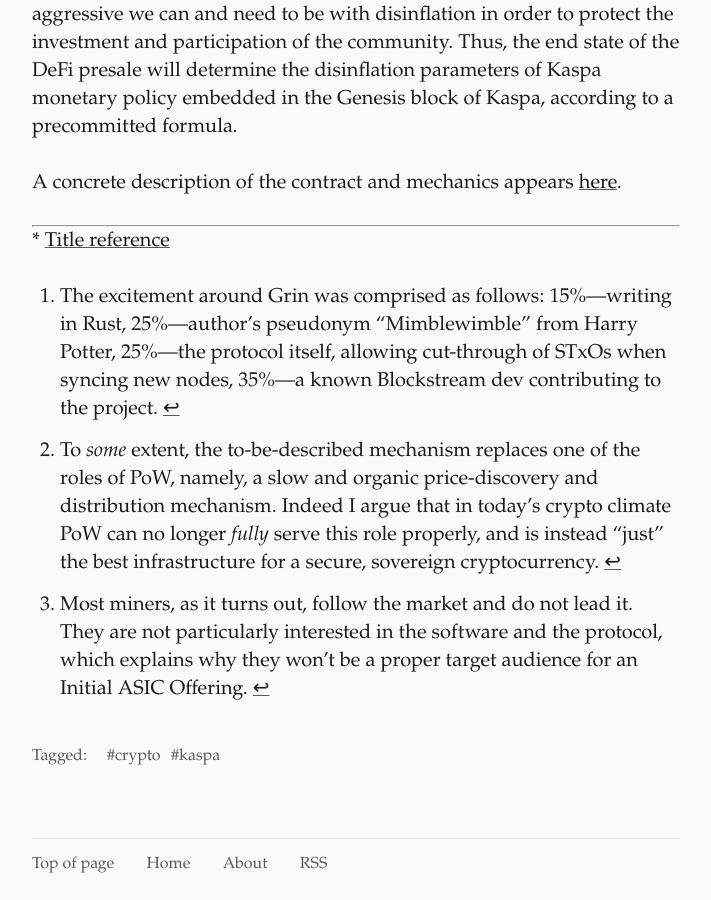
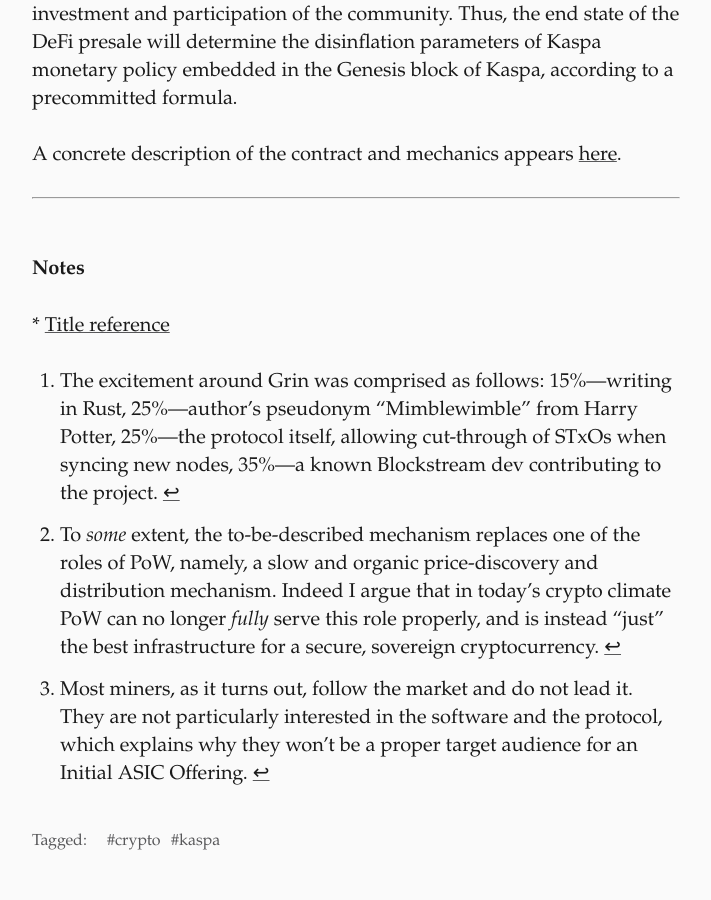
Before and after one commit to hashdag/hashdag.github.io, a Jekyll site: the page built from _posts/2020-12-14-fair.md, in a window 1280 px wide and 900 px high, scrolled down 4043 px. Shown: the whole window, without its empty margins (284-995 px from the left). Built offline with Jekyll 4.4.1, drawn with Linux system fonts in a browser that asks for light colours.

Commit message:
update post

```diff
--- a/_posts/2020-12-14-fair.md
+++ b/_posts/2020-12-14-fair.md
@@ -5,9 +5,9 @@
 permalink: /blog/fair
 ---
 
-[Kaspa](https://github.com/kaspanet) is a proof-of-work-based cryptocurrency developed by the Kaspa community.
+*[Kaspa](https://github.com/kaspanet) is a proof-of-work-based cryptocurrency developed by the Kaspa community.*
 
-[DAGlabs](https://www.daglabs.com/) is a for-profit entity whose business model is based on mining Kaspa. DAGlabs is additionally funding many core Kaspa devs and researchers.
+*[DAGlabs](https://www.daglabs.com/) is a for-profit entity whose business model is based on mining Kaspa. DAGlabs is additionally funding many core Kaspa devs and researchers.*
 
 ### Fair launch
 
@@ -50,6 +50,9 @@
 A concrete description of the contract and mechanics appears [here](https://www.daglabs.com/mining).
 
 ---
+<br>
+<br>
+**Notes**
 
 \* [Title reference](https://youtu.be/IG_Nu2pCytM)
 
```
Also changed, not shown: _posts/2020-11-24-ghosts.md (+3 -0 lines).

--------------------------------

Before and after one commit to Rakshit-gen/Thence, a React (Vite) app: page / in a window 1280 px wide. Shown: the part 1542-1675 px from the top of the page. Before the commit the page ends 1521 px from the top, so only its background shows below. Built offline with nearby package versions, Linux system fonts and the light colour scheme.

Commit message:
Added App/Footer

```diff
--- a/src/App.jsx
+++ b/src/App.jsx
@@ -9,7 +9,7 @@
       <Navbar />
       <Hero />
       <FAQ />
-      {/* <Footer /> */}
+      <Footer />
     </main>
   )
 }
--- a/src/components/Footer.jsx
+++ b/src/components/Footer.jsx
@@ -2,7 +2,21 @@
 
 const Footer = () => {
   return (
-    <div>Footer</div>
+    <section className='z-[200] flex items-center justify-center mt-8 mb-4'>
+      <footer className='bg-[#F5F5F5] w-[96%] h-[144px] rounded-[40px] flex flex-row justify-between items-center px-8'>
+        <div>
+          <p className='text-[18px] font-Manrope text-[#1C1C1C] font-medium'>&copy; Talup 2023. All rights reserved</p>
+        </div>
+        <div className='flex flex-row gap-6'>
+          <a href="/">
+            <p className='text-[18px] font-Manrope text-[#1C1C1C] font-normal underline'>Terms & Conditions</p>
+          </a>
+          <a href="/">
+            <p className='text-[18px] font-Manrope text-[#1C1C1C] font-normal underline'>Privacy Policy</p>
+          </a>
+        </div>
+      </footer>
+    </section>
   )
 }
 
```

--------------------------------

= What the task asks =
Taking the line with "Before and after one commit to hashdag/hashdag.github.io, a" as the first and the line with "Also changed, not" as the last, retype that stretch of the data above exactly, with no other lines.

= Response below =
Before and after one commit to hashdag/hashdag.github.io, a Jekyll site: the page built from _posts/2020-12-14-fair.md, in a window 1280 px wide and 900 px high, scrolled down 4043 px. Shown: the whole window, without its empty margins (284-995 px from the left). Built offline with Jekyll 4.4.1, drawn with Linux system fonts in a browser that asks for light colours.

Commit message:
update post

```diff
--- a/_posts/2020-12-14-fair.md
+++ b/_posts/2020-12-14-fair.md
@@ -5,9 +5,9 @@
 permalink: /blog/fair
 ---
 
-[Kaspa](https://github.com/kaspanet) is a proof-of-work-based cryptocurrency developed by the Kaspa community.
+*[Kaspa](https://github.com/kaspanet) is a proof-of-work-based cryptocurrency developed by the Kaspa community.*
 
-[DAGlabs](https://www.daglabs.com/) is a for-profit entity whose business model is based on mining Kaspa. DAGlabs is additionally funding many core Kaspa devs and researchers.
+*[DAGlabs](https://www.daglabs.com/) is a for-profit entity whose business model is based on mining Kaspa. DAGlabs is additionally funding many core Kaspa devs and researchers.*
 
 ### Fair launch
 
@@ -50,6 +50,9 @@
 A concrete description of the contract and mechanics appears [here](https://www.daglabs.com/mining).
 
 ---
+<br>
+<br>
+**Notes**
 
 \* [Title reference](https://youtu.be/IG_Nu2pCytM)
 
```
Also changed, not shown: _posts/2020-11-24-ghosts.md (+3 -0 lines).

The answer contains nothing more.